• _What is required_: This exercise calls for every line of the data below with the string "align" in it.
Start of Available data
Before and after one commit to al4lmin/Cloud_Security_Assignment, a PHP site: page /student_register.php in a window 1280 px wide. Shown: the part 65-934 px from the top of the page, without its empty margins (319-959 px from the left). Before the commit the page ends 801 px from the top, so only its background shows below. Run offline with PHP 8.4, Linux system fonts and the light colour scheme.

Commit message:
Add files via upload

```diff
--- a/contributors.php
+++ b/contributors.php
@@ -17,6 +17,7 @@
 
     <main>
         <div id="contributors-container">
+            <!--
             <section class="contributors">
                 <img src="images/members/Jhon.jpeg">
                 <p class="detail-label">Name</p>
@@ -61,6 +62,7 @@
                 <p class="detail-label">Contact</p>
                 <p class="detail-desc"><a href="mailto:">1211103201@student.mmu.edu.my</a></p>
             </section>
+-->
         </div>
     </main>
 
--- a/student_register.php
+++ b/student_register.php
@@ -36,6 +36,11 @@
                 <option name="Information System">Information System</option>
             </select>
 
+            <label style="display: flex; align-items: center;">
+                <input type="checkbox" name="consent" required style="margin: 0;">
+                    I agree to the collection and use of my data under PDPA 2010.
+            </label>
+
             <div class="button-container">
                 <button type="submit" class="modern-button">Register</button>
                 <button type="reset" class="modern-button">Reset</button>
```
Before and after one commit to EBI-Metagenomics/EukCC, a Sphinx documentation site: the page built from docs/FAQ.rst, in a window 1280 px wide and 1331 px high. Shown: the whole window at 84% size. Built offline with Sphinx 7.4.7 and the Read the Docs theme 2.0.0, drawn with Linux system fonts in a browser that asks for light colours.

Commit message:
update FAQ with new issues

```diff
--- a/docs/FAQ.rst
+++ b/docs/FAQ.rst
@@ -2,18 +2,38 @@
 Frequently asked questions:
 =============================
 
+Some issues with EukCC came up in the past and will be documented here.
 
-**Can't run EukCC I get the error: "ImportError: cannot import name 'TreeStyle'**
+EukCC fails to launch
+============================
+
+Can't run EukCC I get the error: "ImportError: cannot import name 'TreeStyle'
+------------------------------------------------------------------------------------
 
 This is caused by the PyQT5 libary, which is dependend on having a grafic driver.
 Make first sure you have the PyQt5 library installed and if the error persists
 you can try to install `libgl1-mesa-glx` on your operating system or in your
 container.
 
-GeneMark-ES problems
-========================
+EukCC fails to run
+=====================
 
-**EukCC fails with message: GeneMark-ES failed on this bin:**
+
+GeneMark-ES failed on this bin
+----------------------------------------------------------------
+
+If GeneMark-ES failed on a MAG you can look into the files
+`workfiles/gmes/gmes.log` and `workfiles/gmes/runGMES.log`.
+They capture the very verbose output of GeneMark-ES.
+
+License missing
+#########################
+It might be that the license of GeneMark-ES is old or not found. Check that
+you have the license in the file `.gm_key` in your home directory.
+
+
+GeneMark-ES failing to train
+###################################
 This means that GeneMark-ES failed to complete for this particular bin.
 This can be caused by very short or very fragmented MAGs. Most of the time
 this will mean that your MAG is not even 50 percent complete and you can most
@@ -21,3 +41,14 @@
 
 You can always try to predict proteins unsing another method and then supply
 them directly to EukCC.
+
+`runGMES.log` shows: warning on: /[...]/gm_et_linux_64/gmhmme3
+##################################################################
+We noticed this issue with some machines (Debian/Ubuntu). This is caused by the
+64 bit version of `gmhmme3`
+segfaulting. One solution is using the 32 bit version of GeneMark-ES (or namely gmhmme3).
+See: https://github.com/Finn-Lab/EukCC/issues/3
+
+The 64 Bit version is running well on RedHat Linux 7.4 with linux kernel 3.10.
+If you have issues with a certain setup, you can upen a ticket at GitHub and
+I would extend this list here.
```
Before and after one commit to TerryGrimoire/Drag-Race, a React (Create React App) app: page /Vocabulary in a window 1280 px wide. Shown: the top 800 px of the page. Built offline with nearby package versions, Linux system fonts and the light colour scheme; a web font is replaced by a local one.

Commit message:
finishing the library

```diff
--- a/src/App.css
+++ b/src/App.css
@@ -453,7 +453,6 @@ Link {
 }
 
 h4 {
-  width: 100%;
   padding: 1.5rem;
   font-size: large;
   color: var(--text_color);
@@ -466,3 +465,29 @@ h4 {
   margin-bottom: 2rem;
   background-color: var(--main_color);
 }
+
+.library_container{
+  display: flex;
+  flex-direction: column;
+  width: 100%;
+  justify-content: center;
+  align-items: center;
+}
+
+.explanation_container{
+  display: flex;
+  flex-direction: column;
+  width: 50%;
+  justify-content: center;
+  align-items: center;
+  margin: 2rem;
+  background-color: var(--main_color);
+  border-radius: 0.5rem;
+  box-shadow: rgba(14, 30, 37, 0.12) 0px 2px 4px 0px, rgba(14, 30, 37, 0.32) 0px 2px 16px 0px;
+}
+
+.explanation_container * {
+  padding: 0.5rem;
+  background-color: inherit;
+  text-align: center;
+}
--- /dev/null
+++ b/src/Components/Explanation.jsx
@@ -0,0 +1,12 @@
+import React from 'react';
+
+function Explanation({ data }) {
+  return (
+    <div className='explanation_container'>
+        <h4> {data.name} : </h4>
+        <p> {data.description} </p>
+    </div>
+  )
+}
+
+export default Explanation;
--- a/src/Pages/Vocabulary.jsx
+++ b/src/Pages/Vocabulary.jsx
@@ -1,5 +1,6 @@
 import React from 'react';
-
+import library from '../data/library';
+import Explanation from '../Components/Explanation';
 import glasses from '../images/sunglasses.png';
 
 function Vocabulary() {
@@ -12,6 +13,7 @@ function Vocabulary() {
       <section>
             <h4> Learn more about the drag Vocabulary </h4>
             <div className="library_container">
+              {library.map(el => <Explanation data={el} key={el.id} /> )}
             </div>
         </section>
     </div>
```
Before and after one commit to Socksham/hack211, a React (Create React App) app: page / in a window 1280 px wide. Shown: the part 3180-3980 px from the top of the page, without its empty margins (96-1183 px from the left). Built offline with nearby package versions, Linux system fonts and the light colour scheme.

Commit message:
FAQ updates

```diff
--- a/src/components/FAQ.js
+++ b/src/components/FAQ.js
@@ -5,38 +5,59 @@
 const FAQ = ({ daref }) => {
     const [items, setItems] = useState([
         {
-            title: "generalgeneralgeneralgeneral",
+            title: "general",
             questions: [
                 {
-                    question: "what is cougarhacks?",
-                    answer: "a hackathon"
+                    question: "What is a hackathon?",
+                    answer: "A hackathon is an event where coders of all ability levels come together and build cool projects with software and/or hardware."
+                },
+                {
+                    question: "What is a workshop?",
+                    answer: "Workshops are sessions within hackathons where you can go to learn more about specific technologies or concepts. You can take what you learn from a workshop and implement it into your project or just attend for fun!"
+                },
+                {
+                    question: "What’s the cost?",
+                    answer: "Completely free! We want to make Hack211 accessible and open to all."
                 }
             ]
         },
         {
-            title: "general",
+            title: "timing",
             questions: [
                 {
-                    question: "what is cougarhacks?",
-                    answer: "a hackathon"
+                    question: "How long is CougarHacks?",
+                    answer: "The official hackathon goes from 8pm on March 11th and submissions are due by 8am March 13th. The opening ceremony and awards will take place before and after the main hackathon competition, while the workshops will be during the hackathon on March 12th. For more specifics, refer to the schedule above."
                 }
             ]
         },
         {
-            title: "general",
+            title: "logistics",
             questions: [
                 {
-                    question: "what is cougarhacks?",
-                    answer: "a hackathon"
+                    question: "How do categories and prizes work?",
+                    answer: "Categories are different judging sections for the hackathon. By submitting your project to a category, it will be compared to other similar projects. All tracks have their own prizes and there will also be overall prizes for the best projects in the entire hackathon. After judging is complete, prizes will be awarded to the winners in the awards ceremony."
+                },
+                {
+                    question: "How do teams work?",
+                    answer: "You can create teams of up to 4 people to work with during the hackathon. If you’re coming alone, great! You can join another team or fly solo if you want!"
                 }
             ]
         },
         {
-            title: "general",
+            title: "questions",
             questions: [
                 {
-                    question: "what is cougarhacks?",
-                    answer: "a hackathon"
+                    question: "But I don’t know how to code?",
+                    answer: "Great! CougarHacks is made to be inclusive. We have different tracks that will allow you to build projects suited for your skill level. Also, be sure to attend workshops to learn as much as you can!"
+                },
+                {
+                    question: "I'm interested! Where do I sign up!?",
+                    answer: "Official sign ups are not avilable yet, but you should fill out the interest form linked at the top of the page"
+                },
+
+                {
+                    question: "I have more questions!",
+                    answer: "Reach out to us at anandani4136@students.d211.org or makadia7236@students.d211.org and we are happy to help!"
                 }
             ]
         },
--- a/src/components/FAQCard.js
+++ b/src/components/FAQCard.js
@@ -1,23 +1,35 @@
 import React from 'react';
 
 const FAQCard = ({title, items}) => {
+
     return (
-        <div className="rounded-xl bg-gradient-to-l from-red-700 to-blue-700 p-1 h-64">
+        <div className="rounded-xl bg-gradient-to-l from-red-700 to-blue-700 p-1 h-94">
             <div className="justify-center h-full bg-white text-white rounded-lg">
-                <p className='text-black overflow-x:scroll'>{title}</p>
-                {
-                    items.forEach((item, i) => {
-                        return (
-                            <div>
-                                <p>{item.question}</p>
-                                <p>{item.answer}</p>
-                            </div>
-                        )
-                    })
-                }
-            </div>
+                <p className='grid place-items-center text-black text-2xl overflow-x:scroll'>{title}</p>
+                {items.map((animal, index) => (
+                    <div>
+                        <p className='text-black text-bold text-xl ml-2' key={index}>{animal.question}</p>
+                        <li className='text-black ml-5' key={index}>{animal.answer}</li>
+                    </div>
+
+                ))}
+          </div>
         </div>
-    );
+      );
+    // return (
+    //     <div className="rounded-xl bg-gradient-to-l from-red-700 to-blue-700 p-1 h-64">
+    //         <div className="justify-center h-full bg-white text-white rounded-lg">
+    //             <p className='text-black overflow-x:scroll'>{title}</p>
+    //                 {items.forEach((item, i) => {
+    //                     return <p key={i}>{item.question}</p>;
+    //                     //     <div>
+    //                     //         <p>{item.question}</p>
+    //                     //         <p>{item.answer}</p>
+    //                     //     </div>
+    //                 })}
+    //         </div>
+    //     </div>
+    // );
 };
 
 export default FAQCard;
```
End of Available data
• _Expected output_:
+            <label style="display: flex; align-items: center;">
+  align-items: center;
+  align-items: center;
+  text-align: center;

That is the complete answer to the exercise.